■ What you are asked to do
Every line of the records that holds the word "shown" should be copied out.

Stored data:
★ ★ ★ ★ ★
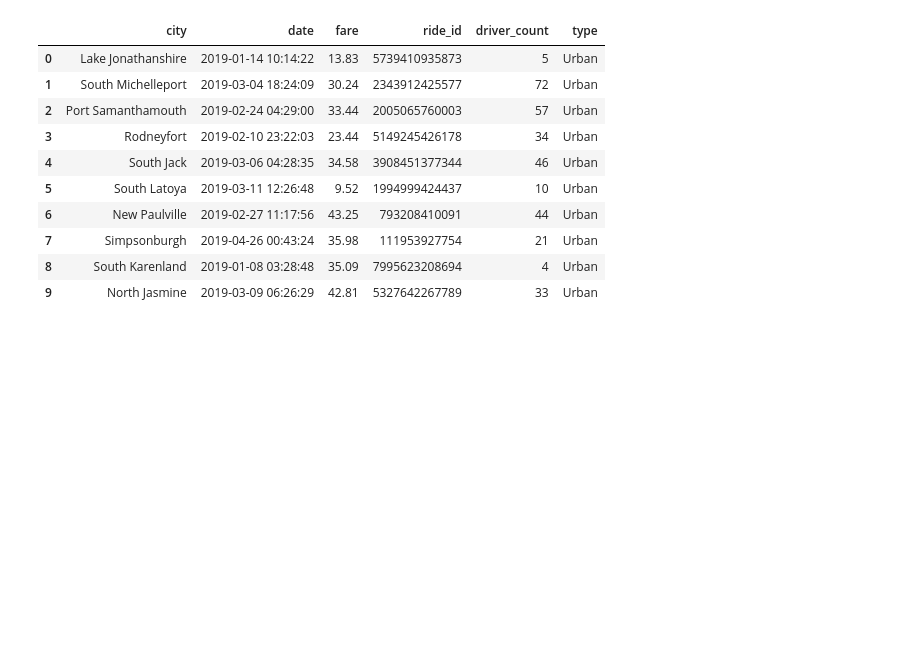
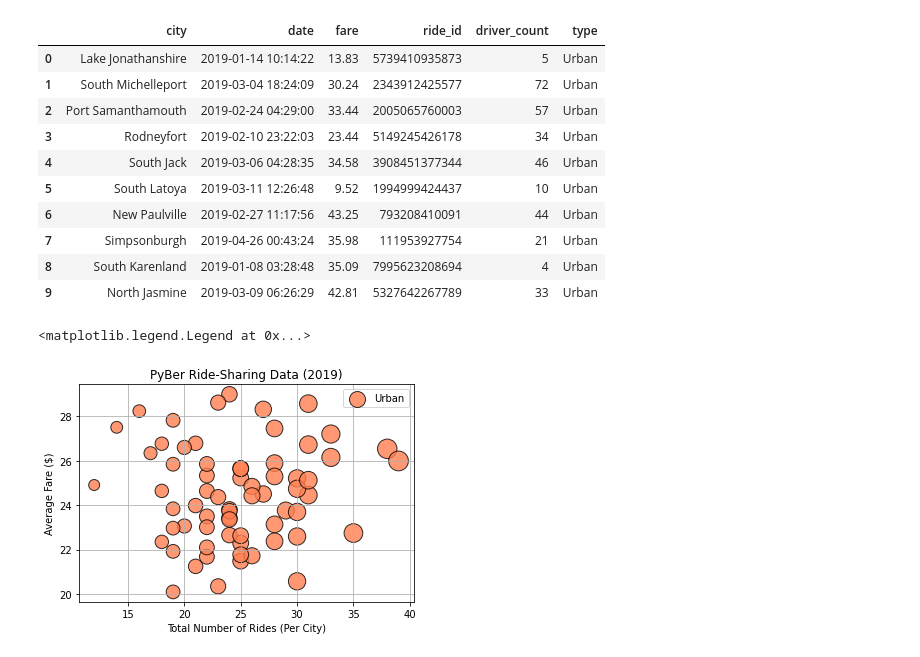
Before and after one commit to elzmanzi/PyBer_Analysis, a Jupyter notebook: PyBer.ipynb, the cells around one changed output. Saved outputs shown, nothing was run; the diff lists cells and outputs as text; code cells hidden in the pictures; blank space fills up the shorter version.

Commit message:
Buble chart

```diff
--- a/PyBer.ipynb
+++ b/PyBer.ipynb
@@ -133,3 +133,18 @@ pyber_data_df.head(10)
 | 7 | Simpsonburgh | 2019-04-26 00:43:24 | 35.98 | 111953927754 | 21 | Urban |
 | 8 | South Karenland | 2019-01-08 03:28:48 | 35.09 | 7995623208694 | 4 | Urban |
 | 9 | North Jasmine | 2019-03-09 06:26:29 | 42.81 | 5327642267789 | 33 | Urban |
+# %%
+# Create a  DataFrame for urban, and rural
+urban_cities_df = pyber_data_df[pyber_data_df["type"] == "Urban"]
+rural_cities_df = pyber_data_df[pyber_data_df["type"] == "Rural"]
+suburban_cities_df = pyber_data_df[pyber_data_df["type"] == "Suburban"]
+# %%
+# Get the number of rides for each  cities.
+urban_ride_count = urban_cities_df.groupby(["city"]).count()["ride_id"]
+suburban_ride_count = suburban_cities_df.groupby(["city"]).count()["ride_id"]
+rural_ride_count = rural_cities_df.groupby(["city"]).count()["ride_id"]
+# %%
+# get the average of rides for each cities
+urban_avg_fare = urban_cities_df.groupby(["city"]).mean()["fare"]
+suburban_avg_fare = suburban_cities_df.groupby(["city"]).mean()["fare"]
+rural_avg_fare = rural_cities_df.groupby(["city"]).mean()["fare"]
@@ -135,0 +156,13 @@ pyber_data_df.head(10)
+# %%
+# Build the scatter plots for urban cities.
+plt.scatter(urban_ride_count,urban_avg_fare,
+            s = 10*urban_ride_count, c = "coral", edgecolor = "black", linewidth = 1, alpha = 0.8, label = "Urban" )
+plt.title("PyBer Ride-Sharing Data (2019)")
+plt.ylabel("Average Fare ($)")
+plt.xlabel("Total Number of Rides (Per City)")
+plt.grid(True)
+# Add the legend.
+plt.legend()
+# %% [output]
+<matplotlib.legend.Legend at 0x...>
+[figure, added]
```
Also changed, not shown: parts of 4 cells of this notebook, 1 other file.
★ ★ ★ ★ ★
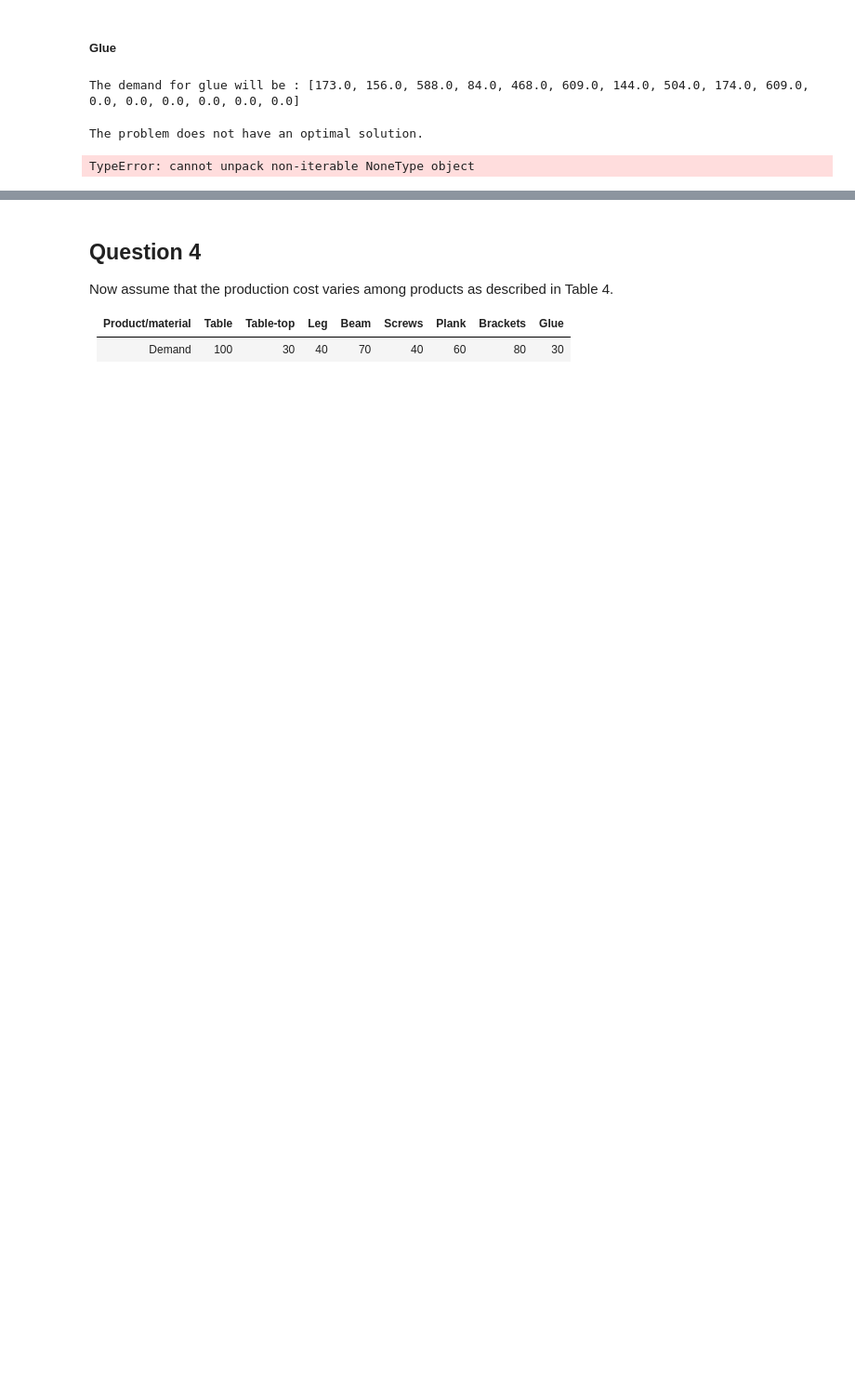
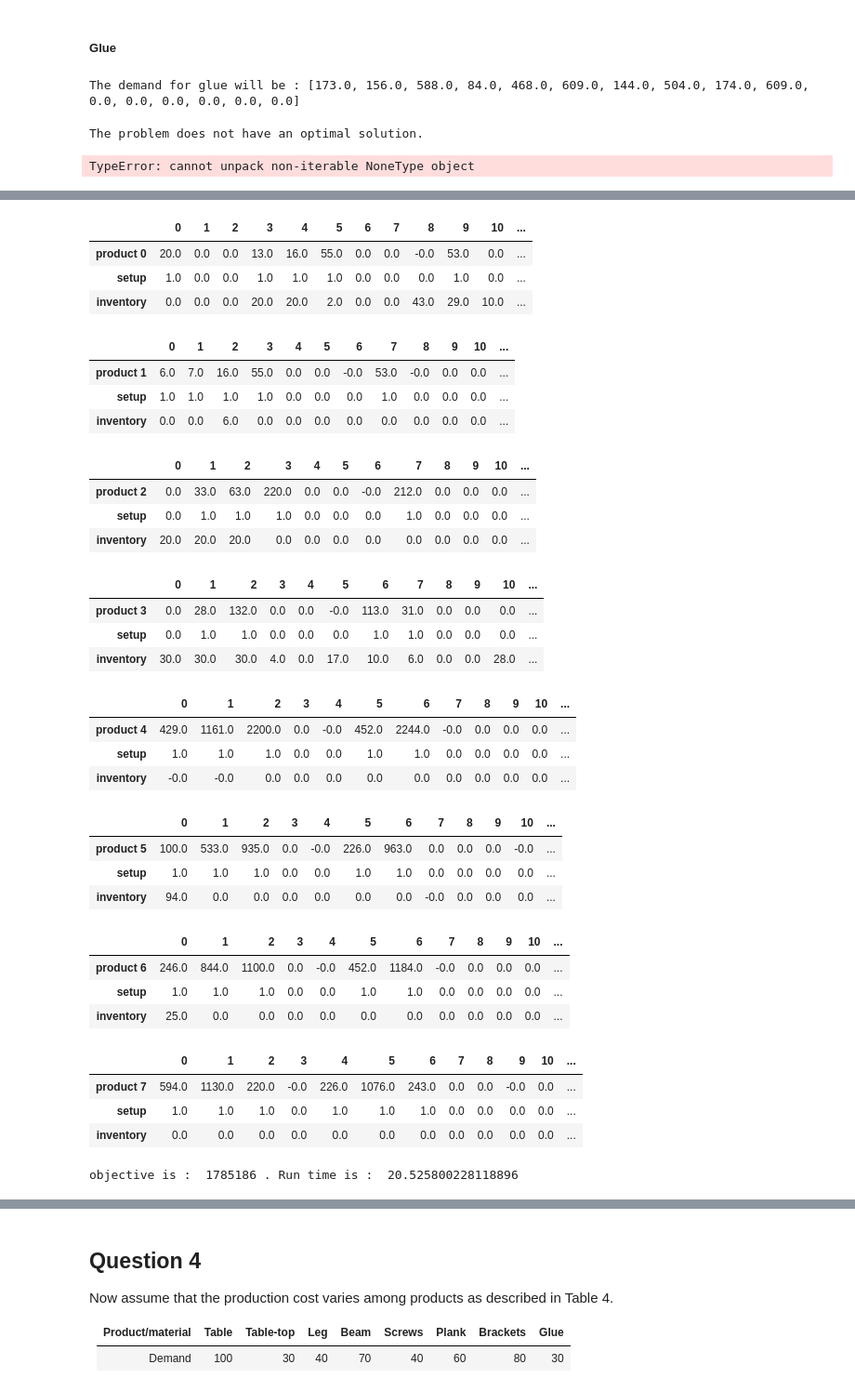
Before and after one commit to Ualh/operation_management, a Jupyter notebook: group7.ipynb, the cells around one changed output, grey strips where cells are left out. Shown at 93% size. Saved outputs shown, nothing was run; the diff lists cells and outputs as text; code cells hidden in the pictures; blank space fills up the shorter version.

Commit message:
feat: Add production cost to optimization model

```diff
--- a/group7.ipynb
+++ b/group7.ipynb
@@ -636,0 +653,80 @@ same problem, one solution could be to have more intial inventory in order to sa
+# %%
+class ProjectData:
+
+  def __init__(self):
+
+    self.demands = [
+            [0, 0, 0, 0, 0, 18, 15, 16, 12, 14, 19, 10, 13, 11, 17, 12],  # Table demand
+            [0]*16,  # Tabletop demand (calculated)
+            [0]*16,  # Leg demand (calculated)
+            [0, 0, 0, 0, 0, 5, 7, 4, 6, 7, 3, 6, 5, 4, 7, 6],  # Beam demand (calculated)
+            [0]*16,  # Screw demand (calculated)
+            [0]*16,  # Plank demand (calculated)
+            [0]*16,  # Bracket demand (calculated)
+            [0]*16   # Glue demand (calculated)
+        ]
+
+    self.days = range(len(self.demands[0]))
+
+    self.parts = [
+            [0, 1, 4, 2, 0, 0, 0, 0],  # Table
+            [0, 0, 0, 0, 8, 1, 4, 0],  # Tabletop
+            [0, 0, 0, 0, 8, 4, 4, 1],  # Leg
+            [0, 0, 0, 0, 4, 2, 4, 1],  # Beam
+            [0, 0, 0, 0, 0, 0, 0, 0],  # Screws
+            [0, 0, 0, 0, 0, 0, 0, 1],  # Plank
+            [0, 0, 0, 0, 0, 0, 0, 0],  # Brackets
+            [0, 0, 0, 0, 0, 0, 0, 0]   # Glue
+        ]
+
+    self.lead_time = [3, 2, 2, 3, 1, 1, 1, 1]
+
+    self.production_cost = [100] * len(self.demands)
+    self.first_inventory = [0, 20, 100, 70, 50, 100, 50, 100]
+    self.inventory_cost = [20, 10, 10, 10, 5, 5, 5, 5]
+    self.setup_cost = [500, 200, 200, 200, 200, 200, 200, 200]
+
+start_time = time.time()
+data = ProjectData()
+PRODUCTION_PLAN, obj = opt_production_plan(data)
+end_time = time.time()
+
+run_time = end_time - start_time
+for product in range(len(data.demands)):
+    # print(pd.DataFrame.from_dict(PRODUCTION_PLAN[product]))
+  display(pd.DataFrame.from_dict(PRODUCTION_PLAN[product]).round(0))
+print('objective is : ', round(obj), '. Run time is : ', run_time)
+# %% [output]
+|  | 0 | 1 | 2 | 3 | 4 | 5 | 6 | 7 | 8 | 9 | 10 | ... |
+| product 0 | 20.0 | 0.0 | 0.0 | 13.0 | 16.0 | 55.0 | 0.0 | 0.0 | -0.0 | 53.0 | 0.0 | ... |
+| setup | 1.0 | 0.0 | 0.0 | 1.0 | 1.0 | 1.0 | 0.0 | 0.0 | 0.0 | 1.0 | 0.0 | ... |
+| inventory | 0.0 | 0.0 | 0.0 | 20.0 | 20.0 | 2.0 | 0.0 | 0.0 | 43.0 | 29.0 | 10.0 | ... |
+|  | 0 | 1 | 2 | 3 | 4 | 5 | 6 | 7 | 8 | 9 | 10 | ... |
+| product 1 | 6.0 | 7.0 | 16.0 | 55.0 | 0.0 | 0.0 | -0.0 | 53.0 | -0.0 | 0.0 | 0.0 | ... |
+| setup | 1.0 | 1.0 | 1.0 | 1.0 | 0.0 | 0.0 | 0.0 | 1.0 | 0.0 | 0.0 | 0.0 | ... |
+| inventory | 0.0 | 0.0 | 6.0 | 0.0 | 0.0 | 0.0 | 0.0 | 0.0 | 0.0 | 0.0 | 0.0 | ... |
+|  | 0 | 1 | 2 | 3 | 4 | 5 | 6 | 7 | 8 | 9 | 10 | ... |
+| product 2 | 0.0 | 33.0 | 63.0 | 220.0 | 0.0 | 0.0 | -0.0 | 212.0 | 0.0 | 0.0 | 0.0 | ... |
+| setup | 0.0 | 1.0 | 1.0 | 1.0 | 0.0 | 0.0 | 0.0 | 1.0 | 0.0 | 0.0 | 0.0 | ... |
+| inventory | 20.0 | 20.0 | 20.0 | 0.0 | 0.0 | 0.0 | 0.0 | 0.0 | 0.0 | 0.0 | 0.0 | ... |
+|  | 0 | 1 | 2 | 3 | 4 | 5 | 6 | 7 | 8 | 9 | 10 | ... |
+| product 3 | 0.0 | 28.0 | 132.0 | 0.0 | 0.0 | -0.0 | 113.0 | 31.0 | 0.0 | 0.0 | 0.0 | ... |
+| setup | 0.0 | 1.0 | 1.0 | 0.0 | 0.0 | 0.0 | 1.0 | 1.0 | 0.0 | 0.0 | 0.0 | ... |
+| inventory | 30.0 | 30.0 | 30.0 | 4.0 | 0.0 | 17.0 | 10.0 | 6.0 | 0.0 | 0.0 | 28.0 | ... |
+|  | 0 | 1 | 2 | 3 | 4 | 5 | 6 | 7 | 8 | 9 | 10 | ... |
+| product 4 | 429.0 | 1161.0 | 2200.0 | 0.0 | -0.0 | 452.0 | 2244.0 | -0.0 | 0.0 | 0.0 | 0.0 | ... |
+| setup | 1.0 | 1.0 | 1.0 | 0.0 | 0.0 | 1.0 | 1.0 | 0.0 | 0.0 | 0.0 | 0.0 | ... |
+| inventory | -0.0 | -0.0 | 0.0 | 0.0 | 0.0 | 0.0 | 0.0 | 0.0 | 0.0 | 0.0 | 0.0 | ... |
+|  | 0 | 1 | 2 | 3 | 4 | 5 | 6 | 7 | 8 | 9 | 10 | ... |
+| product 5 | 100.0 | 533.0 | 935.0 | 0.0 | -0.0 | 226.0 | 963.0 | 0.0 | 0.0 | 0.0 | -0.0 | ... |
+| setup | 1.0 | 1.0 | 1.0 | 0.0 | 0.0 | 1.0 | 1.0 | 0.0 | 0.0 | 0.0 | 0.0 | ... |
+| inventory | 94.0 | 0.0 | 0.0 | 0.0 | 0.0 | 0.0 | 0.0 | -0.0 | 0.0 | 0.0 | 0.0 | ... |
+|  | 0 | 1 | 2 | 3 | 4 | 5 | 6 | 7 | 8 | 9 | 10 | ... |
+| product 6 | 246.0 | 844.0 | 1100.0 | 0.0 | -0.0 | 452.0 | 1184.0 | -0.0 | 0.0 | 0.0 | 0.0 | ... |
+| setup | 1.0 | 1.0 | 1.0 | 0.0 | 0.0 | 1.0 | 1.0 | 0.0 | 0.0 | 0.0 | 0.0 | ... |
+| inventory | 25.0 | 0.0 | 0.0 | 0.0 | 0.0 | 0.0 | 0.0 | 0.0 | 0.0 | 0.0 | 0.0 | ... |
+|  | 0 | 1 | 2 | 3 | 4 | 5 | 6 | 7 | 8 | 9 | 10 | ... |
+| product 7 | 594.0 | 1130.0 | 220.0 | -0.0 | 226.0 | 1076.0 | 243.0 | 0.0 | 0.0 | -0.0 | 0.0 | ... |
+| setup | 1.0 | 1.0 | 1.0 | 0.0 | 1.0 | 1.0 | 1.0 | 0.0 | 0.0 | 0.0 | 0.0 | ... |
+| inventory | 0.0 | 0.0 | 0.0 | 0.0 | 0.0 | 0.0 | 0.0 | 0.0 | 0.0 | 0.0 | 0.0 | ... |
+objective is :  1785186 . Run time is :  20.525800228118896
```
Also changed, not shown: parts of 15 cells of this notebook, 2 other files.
★ ★ ★ ★ ★
■ Your solution
Before and after one commit to elzmanzi/PyBer_Analysis, a Jupyter notebook: PyBer.ipynb, the cells around one changed output. Saved outputs shown, nothing was run; the diff lists cells and outputs as text; code cells hidden in the pictures; blank space fills up the shorter version.
Also changed, not shown: parts of 4 cells of this notebook, 1 other file.
Before and after one commit to Ualh/operation_management, a Jupyter notebook: group7.ipynb, the cells around one changed output, grey strips where cells are left out. Shown at 93% size. Saved outputs shown, nothing was run; the diff lists cells and outputs as text; code cells hidden in the pictures; blank space fills up the shorter version.
Also changed, not shown: parts of 15 cells of this notebook, 2 other files.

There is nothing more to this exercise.